However, what they fail to take into account is that in reality, people would not like to know the exact time of their death, because then it would be all they think about. They would not think about anything else and this would prevent them from enjoying the remainder of their time. Thus, too much knowledge is not always a good thing, especially if it is the kind of knowledge that changes one’s life forever.
This is exactly what happens to the protagonists of the movie. Still, they manage to overcome this initial fear of death, and they take life head on, during the last couple of months they are in possession of. Neither of them wants to be smothered in pity and grief, as Cole tells Carter his family would treat him, urging him to go adventuring together and using up the remainder of their time as best as possible. What they continue from then on is a path of human pleasure, exotic travels and cuisine, in an effort to forget the fact that death hangs over their shoulders, and that it is only a matter of time when they will breathe their last breath.

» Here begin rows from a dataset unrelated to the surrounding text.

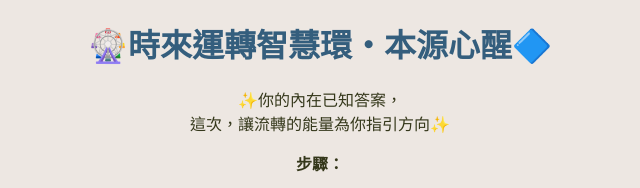
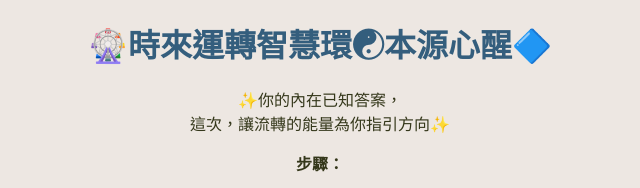
Before and after one commit to jeannie333/originpath-fortune-wheel, a plain HTML site: page index.html in a window 1280 px wide. Shown: the top 188 px of the page, 320-960 px from the left. Drawn offline with Linux system fonts and the light colour scheme.

Commit message:
Update index.html

```diff
--- a/index.html
+++ b/index.html
@@ -4,10 +4,10 @@
   <head>
     <meta charset="UTF-8">
     <meta name="viewport" content="width=device-width, initial-scale=1.0">
-    <title>新年時來運轉之環•本源心醒</title>
+    <title>新年時來運轉智慧環☯本源心醒</title>
 
     <!-- Open Graph Metadata for Social Platforms -->
-    <meta property="og:title" content="🎡時來運轉智慧環•本源心醒🔷" />
+    <meta property="og:title" content="🎡時來運轉智慧環☯本源心醒🔷" />
     <meta property="og:description" content="✨你的內在已知答案，這次，讓流轉的能量為你指引方向✨" />
     <meta property="og:image" content="https://example.com/your-preview-image.jpg" /> <!-- 替換為圖片URL -->
     <meta property="og:url" content="https://jeannie333.github.io/originpath-fortune-wheel/" />
@@ -104,7 +104,7 @@
     </style>
 </head>
 <body>
-    <h1>🎡時來運轉智慧環‧本源心醒🔷</h1>
+    <h1>🎡時來運轉智慧環☯本源心醒🔷</h1>
     <p>✨你的內在已知答案，<br>這次，讓流轉的能量為你指引方向✨<p>
     <p><strong>步驟：</strong></p>
     <p>🌿 深呼吸後，在心中聚焦你的新年啟示，點擊轉動輪盤<br>（注意：每人只能轉一次）<br>
```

Their plan is to follow, undertake and then, cross out the items on their bucket list that they have done. The name of the list is a word play on the phrase to kick the bucket, and it is actually a manner of forward thinking, where one endeavors to utilize the time he has left and to spend it well. Commencing as something merely metaphorical, it develops into a bonding contract between these two men, who find solace in each other, during their dying days. It is questionable whether they would have become friends if the circumstances were not such, but then again, circumstances are those that create life and it is up to the people themselves to make the best of every situation.

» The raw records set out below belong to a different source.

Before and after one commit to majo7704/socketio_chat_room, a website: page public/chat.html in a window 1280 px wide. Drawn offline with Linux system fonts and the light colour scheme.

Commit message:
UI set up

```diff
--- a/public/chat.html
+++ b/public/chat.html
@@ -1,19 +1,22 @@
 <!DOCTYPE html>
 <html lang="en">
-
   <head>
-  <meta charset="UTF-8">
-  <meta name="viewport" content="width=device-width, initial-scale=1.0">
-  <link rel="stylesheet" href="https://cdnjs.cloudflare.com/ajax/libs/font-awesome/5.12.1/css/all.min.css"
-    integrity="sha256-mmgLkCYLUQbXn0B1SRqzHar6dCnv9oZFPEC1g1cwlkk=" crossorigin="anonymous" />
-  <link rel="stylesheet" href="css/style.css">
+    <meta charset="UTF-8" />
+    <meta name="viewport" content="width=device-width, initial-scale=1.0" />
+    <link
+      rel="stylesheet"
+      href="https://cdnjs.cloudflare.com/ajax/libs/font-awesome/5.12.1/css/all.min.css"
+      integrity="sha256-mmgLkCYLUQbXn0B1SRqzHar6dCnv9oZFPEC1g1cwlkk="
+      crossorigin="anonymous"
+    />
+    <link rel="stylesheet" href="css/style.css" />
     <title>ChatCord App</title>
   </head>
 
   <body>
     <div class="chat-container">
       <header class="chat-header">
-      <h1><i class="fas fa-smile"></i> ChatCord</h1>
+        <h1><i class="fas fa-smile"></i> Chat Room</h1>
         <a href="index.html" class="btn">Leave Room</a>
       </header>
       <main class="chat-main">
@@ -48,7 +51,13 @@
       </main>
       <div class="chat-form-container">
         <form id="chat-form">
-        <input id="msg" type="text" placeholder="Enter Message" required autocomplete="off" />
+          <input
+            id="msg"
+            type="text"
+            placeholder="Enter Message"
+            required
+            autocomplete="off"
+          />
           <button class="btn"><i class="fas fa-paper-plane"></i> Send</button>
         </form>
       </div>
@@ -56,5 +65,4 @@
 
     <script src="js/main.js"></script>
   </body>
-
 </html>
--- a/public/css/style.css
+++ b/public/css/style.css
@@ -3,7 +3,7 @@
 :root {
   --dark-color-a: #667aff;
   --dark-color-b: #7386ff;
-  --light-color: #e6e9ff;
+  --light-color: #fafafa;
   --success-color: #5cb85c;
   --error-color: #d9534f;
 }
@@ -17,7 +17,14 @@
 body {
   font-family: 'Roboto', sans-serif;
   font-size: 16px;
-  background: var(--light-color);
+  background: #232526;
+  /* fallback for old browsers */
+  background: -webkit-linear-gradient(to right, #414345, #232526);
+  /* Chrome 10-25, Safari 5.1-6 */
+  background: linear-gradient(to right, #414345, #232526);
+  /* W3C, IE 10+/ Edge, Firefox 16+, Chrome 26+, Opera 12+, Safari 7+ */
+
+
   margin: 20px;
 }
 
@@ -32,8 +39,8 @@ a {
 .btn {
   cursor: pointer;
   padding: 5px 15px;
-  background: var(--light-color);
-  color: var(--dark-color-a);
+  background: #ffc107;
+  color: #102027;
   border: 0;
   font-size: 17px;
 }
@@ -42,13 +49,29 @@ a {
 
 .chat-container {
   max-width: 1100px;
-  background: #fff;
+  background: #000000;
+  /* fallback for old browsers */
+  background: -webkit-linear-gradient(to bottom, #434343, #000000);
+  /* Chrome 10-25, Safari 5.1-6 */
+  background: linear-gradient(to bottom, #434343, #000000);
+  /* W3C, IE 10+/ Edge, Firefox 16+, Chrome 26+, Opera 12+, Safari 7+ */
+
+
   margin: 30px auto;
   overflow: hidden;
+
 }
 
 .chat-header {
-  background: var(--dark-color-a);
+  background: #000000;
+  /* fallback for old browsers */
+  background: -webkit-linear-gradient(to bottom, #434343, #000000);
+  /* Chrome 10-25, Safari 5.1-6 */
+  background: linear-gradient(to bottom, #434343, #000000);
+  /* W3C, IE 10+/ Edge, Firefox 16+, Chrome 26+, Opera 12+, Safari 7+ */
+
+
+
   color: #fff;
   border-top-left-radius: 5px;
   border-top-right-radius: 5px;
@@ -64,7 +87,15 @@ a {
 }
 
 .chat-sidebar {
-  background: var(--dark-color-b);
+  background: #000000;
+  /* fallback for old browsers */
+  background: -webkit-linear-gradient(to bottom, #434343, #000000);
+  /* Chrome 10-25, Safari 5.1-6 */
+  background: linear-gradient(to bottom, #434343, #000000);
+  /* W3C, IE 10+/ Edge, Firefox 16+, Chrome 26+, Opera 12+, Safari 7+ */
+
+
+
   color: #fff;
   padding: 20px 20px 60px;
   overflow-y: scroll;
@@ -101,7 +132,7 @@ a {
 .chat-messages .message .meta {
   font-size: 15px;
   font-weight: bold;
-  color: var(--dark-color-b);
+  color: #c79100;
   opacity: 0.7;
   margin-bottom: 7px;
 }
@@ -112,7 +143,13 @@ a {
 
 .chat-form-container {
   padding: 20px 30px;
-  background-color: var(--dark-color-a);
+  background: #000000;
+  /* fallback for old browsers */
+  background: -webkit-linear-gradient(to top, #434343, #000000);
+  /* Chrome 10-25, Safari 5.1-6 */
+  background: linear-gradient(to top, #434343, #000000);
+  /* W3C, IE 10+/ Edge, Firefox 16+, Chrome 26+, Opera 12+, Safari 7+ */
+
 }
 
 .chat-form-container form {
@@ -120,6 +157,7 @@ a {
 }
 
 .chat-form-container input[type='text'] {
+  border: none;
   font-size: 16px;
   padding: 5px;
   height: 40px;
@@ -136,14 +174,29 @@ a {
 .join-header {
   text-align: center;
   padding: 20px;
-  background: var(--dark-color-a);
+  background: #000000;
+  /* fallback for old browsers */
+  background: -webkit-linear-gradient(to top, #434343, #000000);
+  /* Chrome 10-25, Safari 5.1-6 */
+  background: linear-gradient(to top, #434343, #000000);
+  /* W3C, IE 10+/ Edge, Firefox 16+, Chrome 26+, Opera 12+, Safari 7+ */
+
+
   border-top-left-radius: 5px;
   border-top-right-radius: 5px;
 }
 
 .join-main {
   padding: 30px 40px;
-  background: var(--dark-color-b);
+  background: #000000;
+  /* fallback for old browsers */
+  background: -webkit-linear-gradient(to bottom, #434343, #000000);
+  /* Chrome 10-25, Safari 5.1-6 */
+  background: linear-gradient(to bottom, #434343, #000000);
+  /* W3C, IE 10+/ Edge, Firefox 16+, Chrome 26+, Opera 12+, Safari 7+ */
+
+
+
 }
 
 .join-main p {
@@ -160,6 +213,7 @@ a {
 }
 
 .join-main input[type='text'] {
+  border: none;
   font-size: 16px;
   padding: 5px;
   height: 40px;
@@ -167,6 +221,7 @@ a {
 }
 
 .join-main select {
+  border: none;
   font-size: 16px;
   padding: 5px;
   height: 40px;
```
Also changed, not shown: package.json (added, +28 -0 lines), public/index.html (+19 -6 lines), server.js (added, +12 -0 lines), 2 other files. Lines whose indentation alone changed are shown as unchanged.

The film is one of compassion and understanding, of true life values, of mistakes and learning to correct them, and of finally knowing how to let go, with a smile on one’s face, as Carter’s wife smiles as they lead her husband into the operating room, not certain whether she would see him again. Though her heart aches, she smiles, because she wants him to remember her with a smile on her face, loving and devoted as she has been during their entire life together. Everyone makes mistakes of taking their loved ones for granted, forgetting how important they are to them, but in the end, all it takes is a heart full of love and a humble asking for forgiveness, to put the person back onto the right path. This is exactly what happens to the protagonists. As the saying goes, they once were lost, but at the end of their lives, they were found again, not only by each other, but by their families as well. Taking all of these factors into account, the impact that the movie has had on me is one that can barely be described in words, just like what these two men felt for each other and for their families.
The movie The Bucket List touches very closely and profoundly onto the subject and theme of death and the notion of dying, by exposing two protagonists as people who are anything but perfect. They make mistakes, they say and do the wrong things, but in the end, they realize what really matters in life, and it is this that helps them face death resolutely and without fear.

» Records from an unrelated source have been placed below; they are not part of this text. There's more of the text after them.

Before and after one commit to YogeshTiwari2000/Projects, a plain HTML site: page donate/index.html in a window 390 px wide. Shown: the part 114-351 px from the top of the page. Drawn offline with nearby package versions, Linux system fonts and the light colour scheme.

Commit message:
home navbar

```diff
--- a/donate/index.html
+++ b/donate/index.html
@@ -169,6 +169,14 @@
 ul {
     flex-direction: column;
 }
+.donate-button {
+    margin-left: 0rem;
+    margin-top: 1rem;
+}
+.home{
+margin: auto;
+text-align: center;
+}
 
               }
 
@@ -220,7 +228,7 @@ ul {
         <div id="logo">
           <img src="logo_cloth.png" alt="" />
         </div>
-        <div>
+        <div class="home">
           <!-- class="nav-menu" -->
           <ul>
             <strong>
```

The Bucket List. Dir. Rob Reiner. Perf. Jack Nicholson, Morgan Freeman. Warner Bros, 2007. Film.